WORK TO COMPLETE
Tell how many lines of the data include the word "from". Nothing but the number belongs in the answer.

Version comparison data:
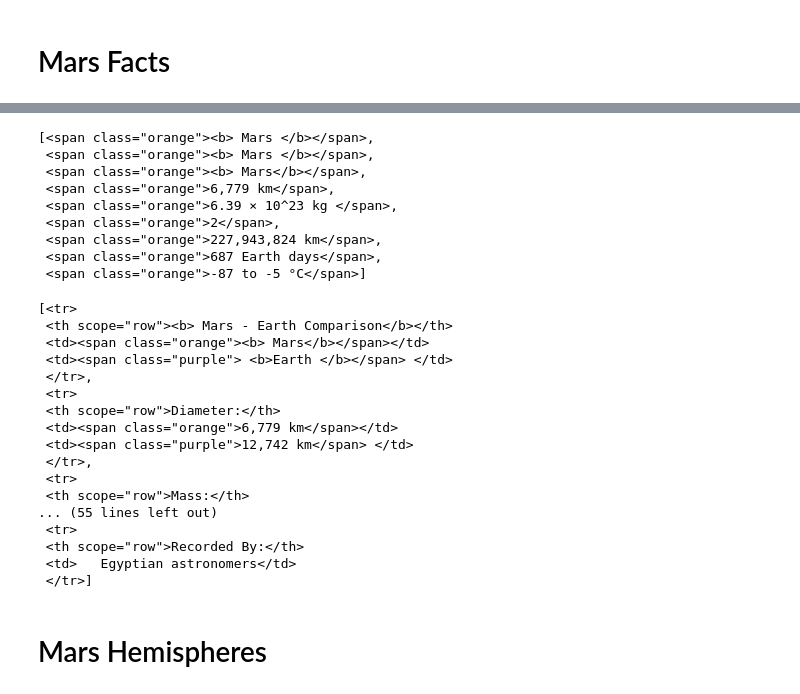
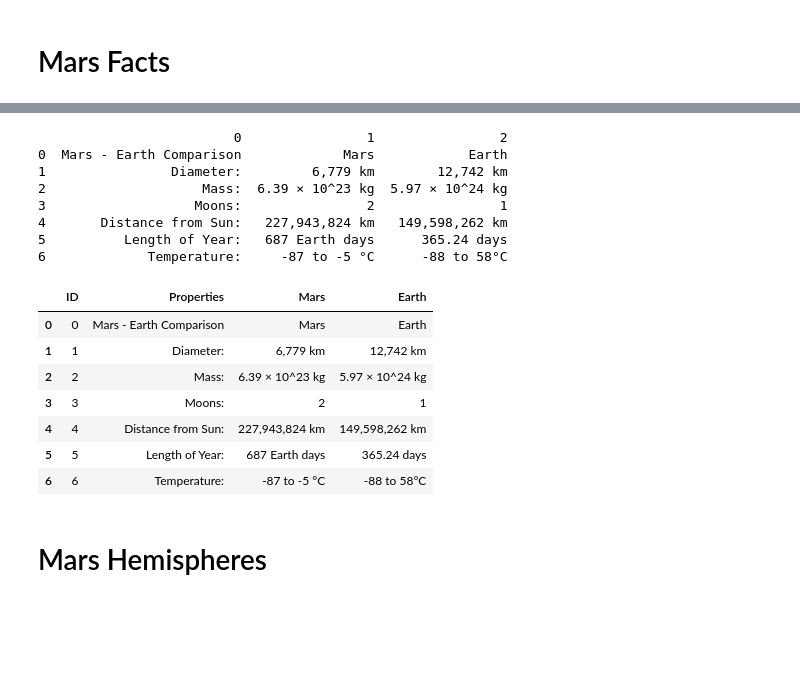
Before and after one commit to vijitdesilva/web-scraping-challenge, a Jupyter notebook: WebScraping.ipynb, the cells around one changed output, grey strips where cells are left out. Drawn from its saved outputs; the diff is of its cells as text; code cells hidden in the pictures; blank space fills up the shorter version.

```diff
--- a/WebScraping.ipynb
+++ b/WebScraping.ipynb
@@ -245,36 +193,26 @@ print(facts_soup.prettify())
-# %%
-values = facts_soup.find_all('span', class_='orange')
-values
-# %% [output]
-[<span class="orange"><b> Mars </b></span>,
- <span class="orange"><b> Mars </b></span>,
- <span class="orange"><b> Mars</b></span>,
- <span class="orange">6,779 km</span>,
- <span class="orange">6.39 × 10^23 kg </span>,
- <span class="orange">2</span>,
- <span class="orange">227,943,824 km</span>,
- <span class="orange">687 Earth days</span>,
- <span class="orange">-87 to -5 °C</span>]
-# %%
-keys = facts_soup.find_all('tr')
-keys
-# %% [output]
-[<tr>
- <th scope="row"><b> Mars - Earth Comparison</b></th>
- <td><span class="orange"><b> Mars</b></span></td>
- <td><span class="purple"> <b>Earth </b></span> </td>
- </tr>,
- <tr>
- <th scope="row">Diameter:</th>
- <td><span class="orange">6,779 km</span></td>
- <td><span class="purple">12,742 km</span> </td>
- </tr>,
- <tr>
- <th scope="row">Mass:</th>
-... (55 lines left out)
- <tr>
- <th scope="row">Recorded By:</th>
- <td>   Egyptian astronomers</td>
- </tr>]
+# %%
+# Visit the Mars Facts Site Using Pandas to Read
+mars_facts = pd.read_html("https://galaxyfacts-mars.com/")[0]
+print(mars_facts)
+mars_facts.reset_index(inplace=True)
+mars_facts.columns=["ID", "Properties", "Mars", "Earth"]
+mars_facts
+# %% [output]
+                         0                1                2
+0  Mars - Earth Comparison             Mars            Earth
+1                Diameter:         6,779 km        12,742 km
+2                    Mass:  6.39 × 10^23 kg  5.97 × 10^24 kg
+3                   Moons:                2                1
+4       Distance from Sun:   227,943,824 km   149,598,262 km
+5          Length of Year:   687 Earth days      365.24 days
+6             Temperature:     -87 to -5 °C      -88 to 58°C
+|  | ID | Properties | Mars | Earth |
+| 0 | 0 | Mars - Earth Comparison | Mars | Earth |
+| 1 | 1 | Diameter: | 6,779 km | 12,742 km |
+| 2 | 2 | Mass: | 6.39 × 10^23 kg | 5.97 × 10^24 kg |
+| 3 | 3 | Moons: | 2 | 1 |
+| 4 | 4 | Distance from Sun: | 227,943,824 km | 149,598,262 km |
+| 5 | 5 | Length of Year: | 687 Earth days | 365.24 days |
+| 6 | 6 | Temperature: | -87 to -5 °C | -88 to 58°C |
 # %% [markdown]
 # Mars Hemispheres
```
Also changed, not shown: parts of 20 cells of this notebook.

...

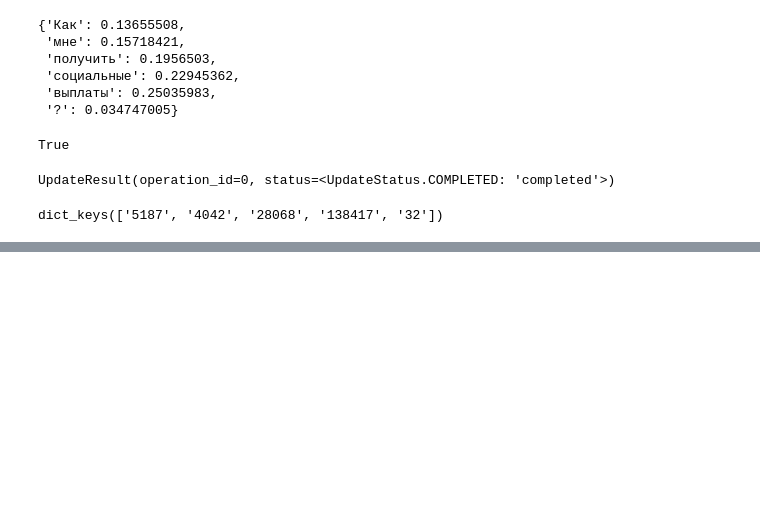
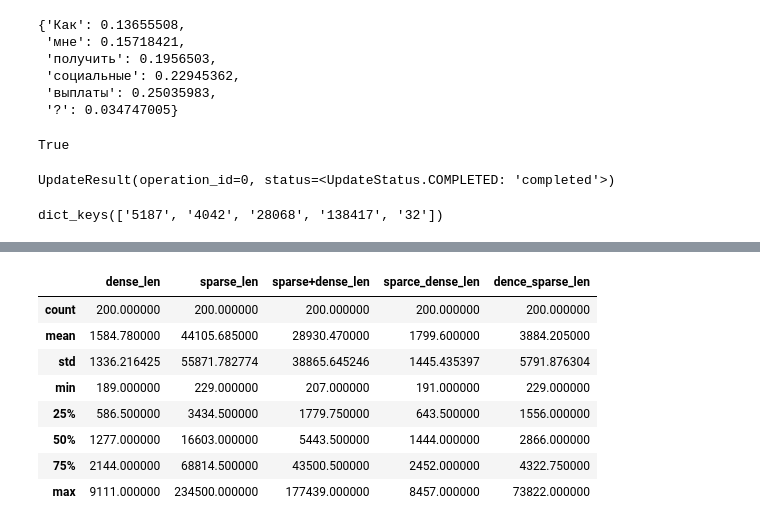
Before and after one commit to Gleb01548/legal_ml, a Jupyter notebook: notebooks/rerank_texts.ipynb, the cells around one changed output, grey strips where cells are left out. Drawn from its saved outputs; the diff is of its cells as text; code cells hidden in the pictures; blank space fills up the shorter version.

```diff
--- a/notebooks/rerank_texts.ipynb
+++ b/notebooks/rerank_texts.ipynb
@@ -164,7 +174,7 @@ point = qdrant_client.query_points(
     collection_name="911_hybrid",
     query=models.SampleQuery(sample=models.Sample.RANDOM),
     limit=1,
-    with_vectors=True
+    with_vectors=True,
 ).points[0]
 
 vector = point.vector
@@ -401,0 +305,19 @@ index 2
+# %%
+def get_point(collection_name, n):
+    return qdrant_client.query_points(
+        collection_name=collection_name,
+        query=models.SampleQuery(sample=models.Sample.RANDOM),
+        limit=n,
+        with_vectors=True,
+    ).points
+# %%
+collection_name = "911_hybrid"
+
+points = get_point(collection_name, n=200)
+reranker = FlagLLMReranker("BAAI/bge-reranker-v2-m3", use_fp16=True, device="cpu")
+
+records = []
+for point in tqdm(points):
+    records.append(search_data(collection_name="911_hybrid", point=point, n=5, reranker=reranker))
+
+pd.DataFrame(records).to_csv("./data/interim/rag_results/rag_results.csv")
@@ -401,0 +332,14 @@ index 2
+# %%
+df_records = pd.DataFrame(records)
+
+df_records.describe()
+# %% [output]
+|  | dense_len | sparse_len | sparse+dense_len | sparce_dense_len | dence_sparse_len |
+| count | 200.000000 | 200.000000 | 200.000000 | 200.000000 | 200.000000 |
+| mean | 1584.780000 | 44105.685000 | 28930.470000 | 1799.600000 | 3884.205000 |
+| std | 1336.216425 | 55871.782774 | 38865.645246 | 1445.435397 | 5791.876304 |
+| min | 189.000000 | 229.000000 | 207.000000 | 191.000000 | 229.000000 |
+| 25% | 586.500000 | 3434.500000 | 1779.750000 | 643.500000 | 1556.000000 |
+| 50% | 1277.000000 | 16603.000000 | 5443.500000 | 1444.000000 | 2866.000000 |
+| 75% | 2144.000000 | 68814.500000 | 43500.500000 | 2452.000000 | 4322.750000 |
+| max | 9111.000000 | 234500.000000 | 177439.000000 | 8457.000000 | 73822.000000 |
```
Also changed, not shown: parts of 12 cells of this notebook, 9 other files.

ANSWER TO THIS PROBLEM
4